Plinth. A square member forming the lower division of the base of a column; also the plain projecting face of a wall immediately above the ground.

Polychrome. The colouring of walls and architectural ornaments.

Poppy-head. The ornament at the heads of bench standards.

Presbytery. The part of a church in which is placed the High Altar, east of the quire; usually raised several steps.

Principals. Generally the larger rafters of a roof.

Purlin. A horizontal timber resting on the principal rafters of a roof truss.

Quoin. The dressed stones at the corners of a building.

Rebate (rabbet). A continuous rectangular notch cut on the edge of a solid.

Respond. The half pillar or pier at the end of an arcade or attached to a wall to support an arch.

Ressaunt. See Ogee.

Reveal. The side of an opening for a window, doorway, &c., between the framework and the outer surface of the wall.

Scalloped capital. A later development of the twelfth-century cushion capital.

Sedile (pl. sedilia). Seats on the south side of the chancel near the altar.

Sill (cill). The horizontal timber or stone forming the bottom of a window or doorway.

Slype. Passage from cloister, usually between transept and chapterhouse.

Soffit. The underside of an arch, &c.

Solar. An upper chamber; sometimes applied to a rood-loft in a church.

Spandrel. The triangular spaces included between the arch of a doorway, &c., and a rectangle formed by the outer mouldings over it.

Splay. The expansion given to doorways, windows, &c., by slanting the sides.

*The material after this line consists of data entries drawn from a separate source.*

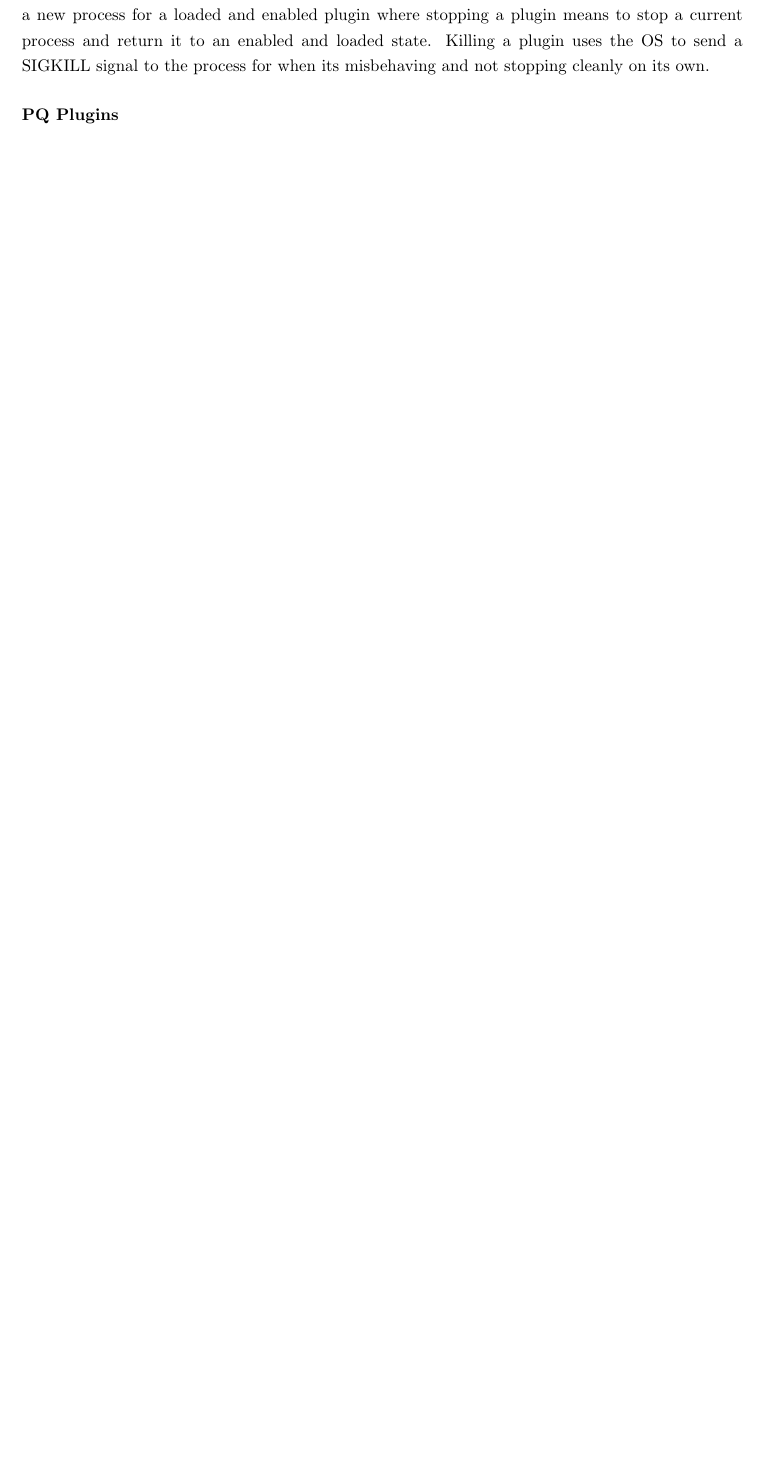
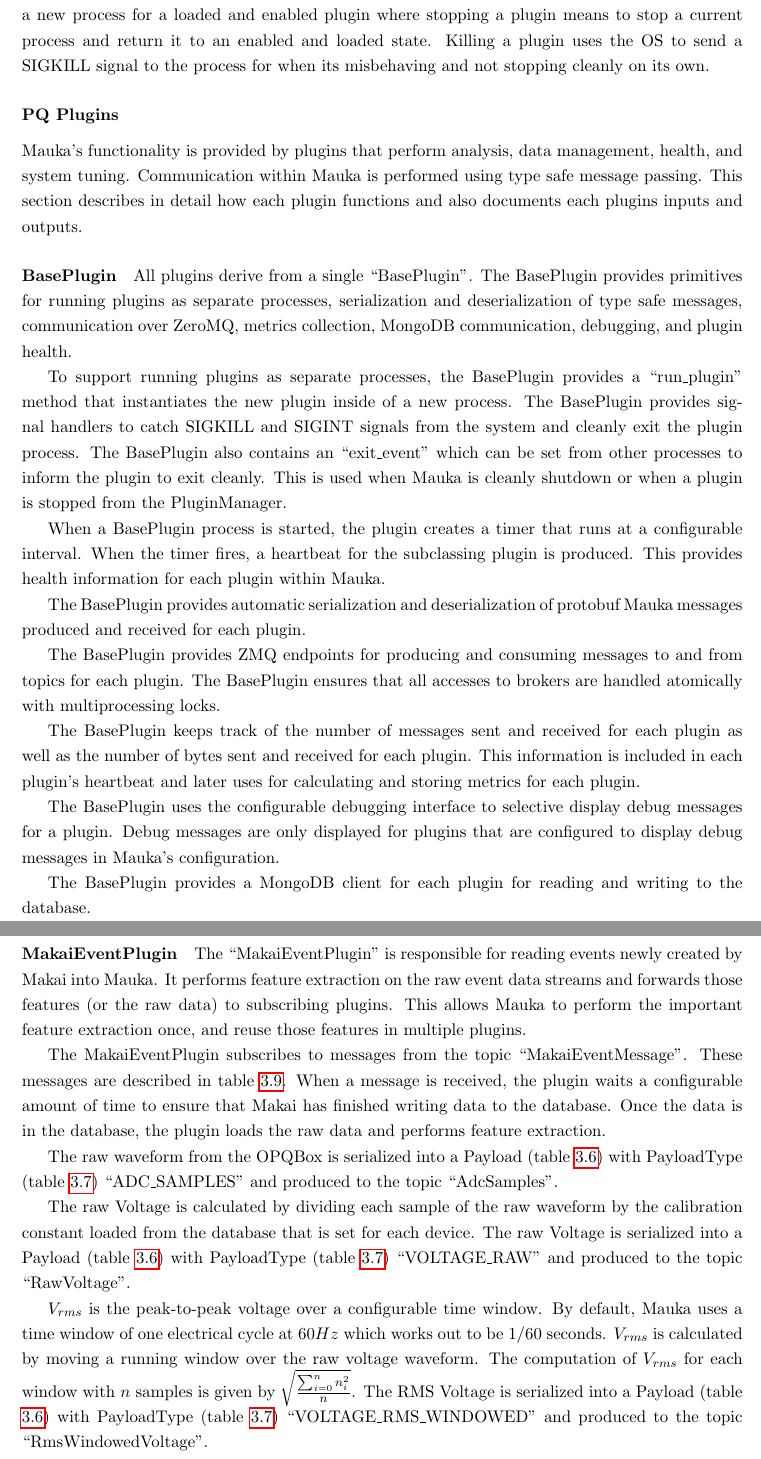
Before and after one commit to anthonyjchriste/dissertation, a LaTeX thesis (archive/thesis-proposal-christe.tex, which reads design.tex): part of page 37 of 52 before the commit and two parts of pages 37 and 38 of 54 after it, the two joined at a grey line, cut so that both start at the same text, the shorter picture padded with empty space. Compiled offline with pdfLaTeX.

Commit message:
Add base plugin and makai event plugin descriptions

```diff
--- a/design.tex
+++ b/design.tex
@@ -621,6 +621,38 @@
 \end{table}
 
 \subsubsection{PQ Plugins}
+Mauka's functionality is provided by plugins that perform analysis, data management, health, and system tuning. Communication within Mauka is performed using type safe message passing. This section describes in detail how each plugin functions and also documents each plugins inputs and outputs.
+
+\paragraph{BasePlugin}
+All plugins derive from a single ``BasePlugin". The BasePlugin provides primitives for running plugins as separate processes, serialization and deserialization of type safe messages, communication over ZeroMQ, metrics collection, MongoDB communication, debugging, and plugin health.
+
+To support running plugins as separate processes, the BasePlugin provides a ``run\_plugin" method that instantiates the new plugin inside of a new process. The BasePlugin provides signal handlers to catch SIGKILL and SIGINT signals from the system and cleanly exit the plugin process. The BasePlugin also contains an ``exit\_event" which can be set from other processes to inform the plugin to exit cleanly. This is used when Mauka is cleanly shutdown or when a plugin is stopped from the PluginManager.
+
+When a BasePlugin process is started, the plugin creates a timer that runs at a configurable interval. When the timer fires, a heartbeat for the subclassing plugin is produced. This provides health information for each plugin within Mauka.
+
+The BasePlugin provides automatic serialization and deserialization of protobuf Mauka messages produced and received for each plugin.
+
+The BasePlugin provides ZMQ endpoints for producing and consuming messages to and from topics for each plugin. The BasePlugin ensures that all accesses to brokers are handled atomically with multiprocessing locks.
+
+The BasePlugin keeps track of the number of messages sent and received for each plugin as well as the number of bytes sent and received for each plugin. This information is included in each plugin's heartbeat and later uses for calculating and storing metrics for each plugin.
+
+The BasePlugin uses the configurable debugging interface to selective display debug messages for a plugin. Debug messages are only displayed for plugins that are configured to display debug messages in Mauka's configuration.
+
+The BasePlugin provides a MongoDB client for each plugin for reading and writing to the database.
+
+\paragraph{MakaiEventPlugin} The ``MakaiEventPlugin" is responsible for reading events newly created by Makai into Mauka. It performs feature extraction on the raw event data streams and forwards those features (or the raw data) to subscribing plugins. This allows Mauka to perform the important feature extraction once, and reuse those features in multiple plugins.
+
+The MakaiEventPlugin subscribes to messages from the topic ``MakaiEventMessage". These messages are described in table \ref{table:MakaiEvent}. When a message is received, the plugin waits a configurable amount of time to ensure that Makai has finished writing data to the database. Once the data is in the database, the plugin loads the raw data and performs feature extraction.
+
+The raw waveform from the OPQBox is serialized into a Payload (table \ref{table:Payload}) with PayloadType (table \ref{table:PayloadType}) ``ADC\_SAMPLES" and produced to the topic ``AdcSamples".
+
+The raw Voltage is calculated by dividing each sample of the raw waveform by the calibration constant loaded from the database that is set for each device. The raw Voltage  is serialized into a Payload (table \ref{table:Payload}) with PayloadType (table \ref{table:PayloadType}) ``VOLTAGE\_RAW" and produced to the topic ``RawVoltage".
+
+$V_{rms}$ is the peak-to-peak voltage over a configurable time window. By default, Mauka uses a time window of one electrical cycle at 60$Hz$ which works out to be $1/60$ seconds. $V_{rms}$ is calculated by moving a running window over the raw voltage waveform. The computation of $V_{rms}$ for each window with $n$ samples is given by $\sqrt{\frac{\sum_{i=0}^{n} n_{i}^2}{n}}$. The RMS Voltage  is serialized into a Payload (table \ref{table:Payload}) with PayloadType (table \ref{table:PayloadType}) ``VOLTAGE\_RMS\_WINDOWED" and produced to the topic ``RmsWindowedVoltage".
+
+Windowed frequency is the frequency calculated for a configurable time window. By default, Mauka uses a time window of one electrical cycle at 60$Hz$ which works out to be $1/60$ seconds. The frequency is calculated by first smoothing the raw Voltage waveform by applying a $4^{th}$ order Butterworth filter to the waveform with a cutoff frequency of 500$Hz$ and a down sampling rate of 2. Then, a window is moved across the smoothed signal and the frequency is calculated for each window by performing a least squares regression and fitting a sinusoide. The windowed frequency is serialized into a Payload (table \ref{table:Payload}) with PayloadType (table \ref{table:PayloadType}) ``FREQUENCY\_WINDOWED" and produced to the topic ``WindowedFrequency".
+
+When new events are received by the MakaiEventPlugin, a GcUpdate (table \ref{table:GcUpdate}) message is produced informing the LahaGcPlugin that all ``measurements" and ``trends" stored by Makai should receive a TTL of the newly created event.
 
 \subsubsection{Managing TTL and Garbage Collection}
 Mauka provides custom garbage collection (GC) for identifying and removing ``uninteresting" data. This fulfills one of Laha's claims that it is able to manage data storage pressure while increasing the signal-to-noise ratio within the data set.
```
Also changed, not shown: dict.txt (+12 -0 lines).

Springer. The bottom stone of an arch which lies immediately upon the impost.

Squint. An oblique opening through the wall of a church to allow a view of the altar.

Stanchion. The upright iron bars in a screen, window, &c.

Stilted arch. One which has the capital of the shaft or pier below the springing of the curve of the arch.

String or String course. A projecting horizontal band of brick or stone in a wall; usually moulded.

Toft. A homestead; a house with outbuildings.

Triforium (or blind storey). A gallery below the clerestory and between the sloping roof of the aisle and the vaulting beneath it.

Voussoirs. The stones forming an arch.


  • 1. Authorities: Royal Commission on Hist. Monuments Inventory, Herts., 1910, and Parker's Glossary.